Directions: Only a number is wanted here: how many lines in the entries below contain the word "intro".

BEGIN Extracted material

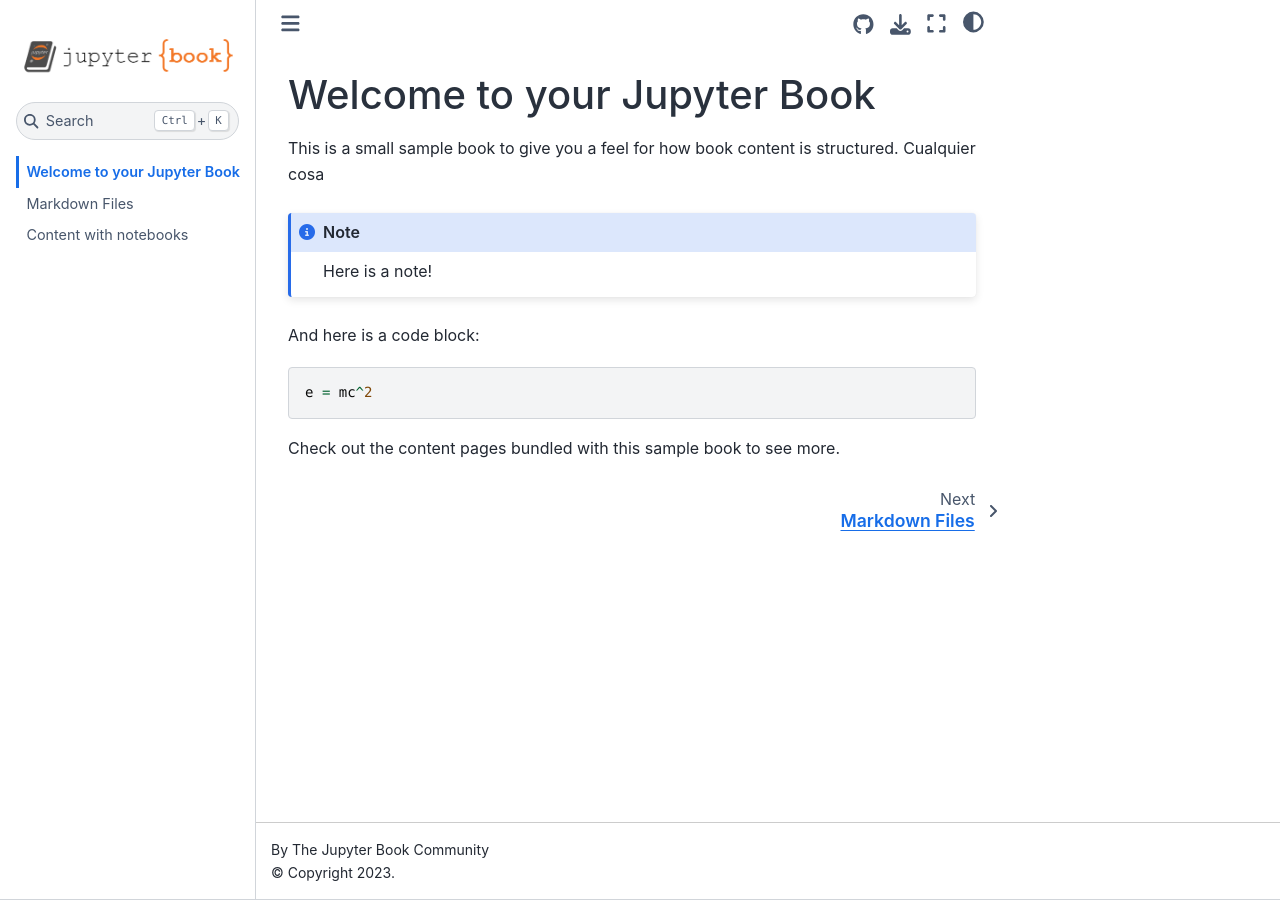
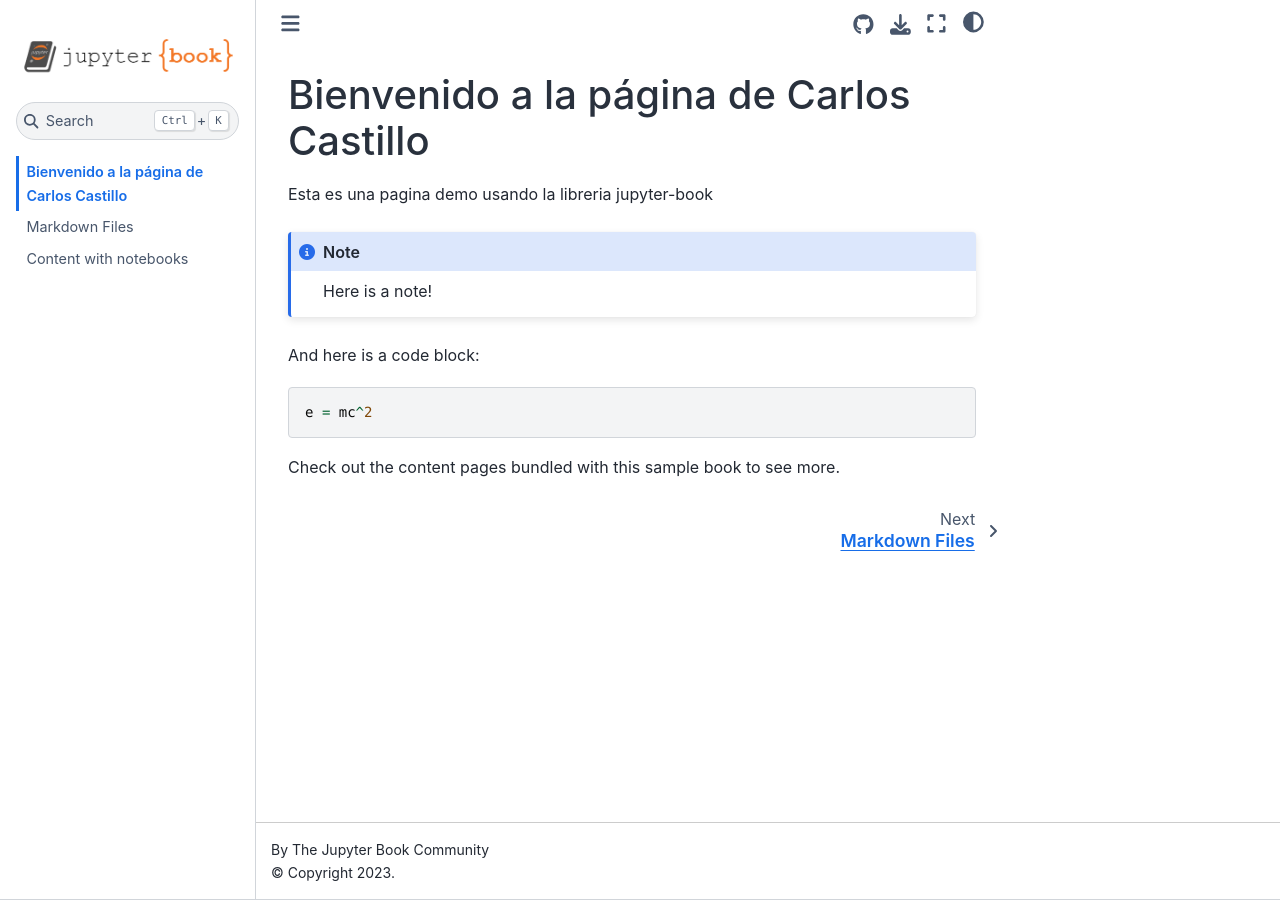
Before and after one commit to Castillo3004/Libro0001, a Jupyter Book: the page built from intro.md, in a window 1280 px wide. Built offline with Jupyter Book 1.0.4 settings and Sphinx 7.4.7 and the Sphinx Book theme 1.1.4, drawn with Linux system fonts in a browser that asks for light colours.

Commit message:
Pagina con Jupyter

```diff
--- a/intro.md
+++ b/intro.md
@@ -1,8 +1,6 @@
-# Welcome to your Jupyter Book
+# Bienvenido a la página de Carlos Castillo
 
-This is a small sample book to give you a feel for how book content is
-structured.
-Cualquier cosa
+Esta es una pagina demo usando la libreria jupyter-book
 
 :::{note}
 Here is a note!
```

END Extracted material

Problem solution: 3